The Roman word for salt crystals (sal) is a first cousin to Salus, the goddess of health. More than a flavoring agent and to preserve food, salt was used as an antiseptic. Mummies were even preserved in salt.
During the middle ages, salt slid towards superstition. The spilling of salt is considered ominous, doom. After spilling salt, the spiller had to cast a pinch of it over his left shoulder because the left side was thought to be sinister, a pace where evil spirits tended to congregate.
Even some of our sayings around salt shows its importance.
- “Was not worth his salt” – a phrase that came into being because the Greeks and Romans often bought slaves with salt.
- “With all thine offerings thouh shalt offer salt” – Leviticus 2:13 Because of its use as a preservative, salt became a token of permanence to the Jews of the Old Testament. Its use in Hebrew sacrifices as a meat purifier came to signify the eternal covenant between God and Israel.
The spice of life – more than flavor for food, salt is a necessity to life. It’s a critical nutrient we just can’t live without. Literally – we’d die without it. Sodium ions are responsible for a number of tasks within the body.
- Maintain the fluid in blood cells – helps the body to stay hydrated
- Helps the small intestines absorb nutrients
- Stimulates Hydrochloric acid in the stomach in order to break down foods and fight pathogenic bacteria
Only too recently salt has been under fire; seen as a culprit that contributed to high blood pressure and the risk of stroke and heart attack. Fortunately, recent studies have indicated that too low of salt intake could actually have adverse effects for heart patients and that the previous concerns about high-salt consumption and blood pressure may well be baseless. In 2011, two Cochrane reviews found no evidence that low sodium diets improved peoples’ health.
HOW WE USE SALT

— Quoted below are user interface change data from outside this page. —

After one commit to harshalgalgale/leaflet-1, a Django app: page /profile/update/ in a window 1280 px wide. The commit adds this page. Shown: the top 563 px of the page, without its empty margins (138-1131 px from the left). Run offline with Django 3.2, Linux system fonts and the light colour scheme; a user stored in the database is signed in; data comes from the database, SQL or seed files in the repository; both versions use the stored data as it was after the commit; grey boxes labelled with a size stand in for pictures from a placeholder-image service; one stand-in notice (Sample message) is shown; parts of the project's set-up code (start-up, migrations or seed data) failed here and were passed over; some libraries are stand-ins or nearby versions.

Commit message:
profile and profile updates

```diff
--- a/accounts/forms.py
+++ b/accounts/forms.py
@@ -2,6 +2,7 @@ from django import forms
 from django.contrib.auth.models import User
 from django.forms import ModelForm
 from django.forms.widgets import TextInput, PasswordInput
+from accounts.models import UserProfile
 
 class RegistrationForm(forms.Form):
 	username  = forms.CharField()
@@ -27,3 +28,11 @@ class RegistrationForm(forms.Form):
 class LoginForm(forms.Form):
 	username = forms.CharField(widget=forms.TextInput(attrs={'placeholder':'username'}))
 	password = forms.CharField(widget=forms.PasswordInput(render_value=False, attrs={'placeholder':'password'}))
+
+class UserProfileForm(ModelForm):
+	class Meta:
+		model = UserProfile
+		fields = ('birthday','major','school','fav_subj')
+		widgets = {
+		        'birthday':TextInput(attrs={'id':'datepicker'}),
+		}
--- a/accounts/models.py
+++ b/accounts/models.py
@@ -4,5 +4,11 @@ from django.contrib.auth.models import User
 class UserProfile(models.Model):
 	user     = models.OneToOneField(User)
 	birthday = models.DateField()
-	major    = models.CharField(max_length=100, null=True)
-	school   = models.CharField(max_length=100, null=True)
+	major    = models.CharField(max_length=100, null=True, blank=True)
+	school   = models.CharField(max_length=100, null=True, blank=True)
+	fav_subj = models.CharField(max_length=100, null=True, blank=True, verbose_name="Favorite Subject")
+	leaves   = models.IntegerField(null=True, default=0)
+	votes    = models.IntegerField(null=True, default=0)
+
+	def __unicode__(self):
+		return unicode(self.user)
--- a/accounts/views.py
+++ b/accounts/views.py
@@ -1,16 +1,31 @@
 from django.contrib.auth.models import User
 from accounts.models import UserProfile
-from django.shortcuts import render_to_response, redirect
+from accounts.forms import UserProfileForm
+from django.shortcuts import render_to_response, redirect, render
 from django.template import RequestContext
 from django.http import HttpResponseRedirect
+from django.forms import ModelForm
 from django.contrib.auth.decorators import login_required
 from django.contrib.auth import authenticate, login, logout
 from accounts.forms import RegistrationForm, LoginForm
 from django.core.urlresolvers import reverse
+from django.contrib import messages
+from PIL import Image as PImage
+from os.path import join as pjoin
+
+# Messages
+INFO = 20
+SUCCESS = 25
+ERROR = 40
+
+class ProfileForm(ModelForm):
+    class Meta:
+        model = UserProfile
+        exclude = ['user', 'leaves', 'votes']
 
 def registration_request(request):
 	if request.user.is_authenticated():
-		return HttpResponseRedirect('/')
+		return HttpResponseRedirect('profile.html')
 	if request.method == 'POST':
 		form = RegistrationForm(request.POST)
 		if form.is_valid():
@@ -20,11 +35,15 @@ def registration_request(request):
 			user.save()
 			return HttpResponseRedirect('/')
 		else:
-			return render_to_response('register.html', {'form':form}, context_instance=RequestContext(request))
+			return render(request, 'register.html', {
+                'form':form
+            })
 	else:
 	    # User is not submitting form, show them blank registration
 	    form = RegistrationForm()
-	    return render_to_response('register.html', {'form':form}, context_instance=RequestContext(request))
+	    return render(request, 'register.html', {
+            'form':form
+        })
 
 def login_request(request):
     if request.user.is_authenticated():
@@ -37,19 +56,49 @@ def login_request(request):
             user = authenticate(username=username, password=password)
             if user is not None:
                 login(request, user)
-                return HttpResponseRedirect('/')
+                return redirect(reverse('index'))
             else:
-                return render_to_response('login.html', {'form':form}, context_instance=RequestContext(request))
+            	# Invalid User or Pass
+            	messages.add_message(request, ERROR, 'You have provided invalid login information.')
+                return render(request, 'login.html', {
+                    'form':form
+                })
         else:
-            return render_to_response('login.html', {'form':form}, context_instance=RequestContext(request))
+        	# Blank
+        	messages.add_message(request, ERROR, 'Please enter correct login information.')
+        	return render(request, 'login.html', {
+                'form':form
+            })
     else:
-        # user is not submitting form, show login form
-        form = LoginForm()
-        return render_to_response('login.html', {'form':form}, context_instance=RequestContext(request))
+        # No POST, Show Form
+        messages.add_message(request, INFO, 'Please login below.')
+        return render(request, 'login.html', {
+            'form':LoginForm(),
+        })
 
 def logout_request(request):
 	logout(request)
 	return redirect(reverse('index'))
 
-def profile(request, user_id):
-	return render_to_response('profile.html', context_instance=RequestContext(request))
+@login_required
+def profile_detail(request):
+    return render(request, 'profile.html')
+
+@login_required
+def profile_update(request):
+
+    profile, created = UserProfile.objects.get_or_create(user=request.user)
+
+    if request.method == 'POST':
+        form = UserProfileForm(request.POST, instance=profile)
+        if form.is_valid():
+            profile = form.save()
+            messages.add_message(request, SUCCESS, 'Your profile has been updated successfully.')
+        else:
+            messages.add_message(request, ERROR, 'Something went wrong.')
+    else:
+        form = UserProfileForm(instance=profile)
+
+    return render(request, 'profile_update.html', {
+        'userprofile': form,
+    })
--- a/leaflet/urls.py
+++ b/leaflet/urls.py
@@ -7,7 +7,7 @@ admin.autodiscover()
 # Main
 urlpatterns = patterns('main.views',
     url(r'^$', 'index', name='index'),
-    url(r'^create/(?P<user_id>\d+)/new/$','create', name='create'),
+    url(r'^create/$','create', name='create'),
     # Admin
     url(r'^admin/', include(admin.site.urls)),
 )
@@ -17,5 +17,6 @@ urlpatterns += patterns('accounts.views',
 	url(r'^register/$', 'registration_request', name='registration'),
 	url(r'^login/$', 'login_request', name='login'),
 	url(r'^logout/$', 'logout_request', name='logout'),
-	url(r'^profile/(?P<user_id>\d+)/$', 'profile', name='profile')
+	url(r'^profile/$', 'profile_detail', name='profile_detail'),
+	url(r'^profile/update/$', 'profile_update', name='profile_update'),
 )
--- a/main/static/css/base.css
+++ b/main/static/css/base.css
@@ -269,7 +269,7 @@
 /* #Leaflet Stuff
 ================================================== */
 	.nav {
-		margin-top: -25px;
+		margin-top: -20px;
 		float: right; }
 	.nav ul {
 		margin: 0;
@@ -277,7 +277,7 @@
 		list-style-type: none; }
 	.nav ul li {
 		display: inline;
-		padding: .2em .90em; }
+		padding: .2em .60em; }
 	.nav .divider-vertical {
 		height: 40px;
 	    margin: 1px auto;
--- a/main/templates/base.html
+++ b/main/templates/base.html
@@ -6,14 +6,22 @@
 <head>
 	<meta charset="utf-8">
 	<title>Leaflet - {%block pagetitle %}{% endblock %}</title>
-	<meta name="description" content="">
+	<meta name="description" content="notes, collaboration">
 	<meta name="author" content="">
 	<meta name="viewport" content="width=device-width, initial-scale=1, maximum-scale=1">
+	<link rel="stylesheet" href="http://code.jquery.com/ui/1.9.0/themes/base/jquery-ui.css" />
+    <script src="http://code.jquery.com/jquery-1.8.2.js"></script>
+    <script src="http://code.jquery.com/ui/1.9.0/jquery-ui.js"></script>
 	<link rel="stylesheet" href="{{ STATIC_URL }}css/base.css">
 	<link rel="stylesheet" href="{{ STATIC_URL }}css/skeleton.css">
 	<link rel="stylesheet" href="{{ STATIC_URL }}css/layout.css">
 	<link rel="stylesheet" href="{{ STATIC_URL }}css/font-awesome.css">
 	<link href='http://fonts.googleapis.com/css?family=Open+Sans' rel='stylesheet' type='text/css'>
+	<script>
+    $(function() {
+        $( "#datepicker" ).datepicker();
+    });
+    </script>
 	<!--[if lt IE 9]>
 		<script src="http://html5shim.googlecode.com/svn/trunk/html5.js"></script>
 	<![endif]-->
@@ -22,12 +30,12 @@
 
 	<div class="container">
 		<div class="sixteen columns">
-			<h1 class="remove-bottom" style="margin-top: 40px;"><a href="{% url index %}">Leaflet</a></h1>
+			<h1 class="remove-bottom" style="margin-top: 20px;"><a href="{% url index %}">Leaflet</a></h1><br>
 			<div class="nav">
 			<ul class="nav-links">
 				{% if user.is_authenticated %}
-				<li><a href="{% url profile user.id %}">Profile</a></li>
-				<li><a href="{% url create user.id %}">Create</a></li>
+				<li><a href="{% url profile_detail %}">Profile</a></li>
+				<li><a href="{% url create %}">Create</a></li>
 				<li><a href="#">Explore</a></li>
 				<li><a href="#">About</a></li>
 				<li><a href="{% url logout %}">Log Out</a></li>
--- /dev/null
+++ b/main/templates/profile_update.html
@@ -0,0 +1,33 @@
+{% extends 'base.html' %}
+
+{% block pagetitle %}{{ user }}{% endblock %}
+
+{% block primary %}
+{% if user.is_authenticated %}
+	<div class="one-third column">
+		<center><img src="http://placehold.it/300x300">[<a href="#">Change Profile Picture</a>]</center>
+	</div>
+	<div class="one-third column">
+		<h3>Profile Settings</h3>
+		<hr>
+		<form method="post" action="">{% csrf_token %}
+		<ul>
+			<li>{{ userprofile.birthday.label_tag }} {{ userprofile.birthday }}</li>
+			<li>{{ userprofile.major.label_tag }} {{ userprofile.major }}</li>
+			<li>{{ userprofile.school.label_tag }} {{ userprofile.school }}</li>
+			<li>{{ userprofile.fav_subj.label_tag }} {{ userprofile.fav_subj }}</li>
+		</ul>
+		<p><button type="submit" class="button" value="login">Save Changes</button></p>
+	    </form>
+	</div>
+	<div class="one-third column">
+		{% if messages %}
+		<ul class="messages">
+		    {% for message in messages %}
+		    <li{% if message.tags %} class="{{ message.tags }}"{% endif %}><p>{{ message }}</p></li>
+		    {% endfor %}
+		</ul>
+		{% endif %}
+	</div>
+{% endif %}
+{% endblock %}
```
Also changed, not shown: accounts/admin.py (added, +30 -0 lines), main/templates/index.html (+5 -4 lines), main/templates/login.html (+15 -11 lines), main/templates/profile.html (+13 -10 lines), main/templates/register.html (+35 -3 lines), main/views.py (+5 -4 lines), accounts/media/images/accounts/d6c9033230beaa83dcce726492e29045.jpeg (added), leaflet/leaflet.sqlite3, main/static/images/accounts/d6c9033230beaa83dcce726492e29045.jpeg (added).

A pinch of salt can bring flavor to life; and that’s just how we add it to our tonics. Ok, well maybe more than a pinch but enough to further highlight and deepen the variety of botanicals and citrus that already liven up our tonic syrups. We use Sea Salt in each of our tonics and Himalayan Pink Salt as a straightforward spice and mixed with all of our other seasoning blends. More than a staple of life – it’s a staple for our products as well.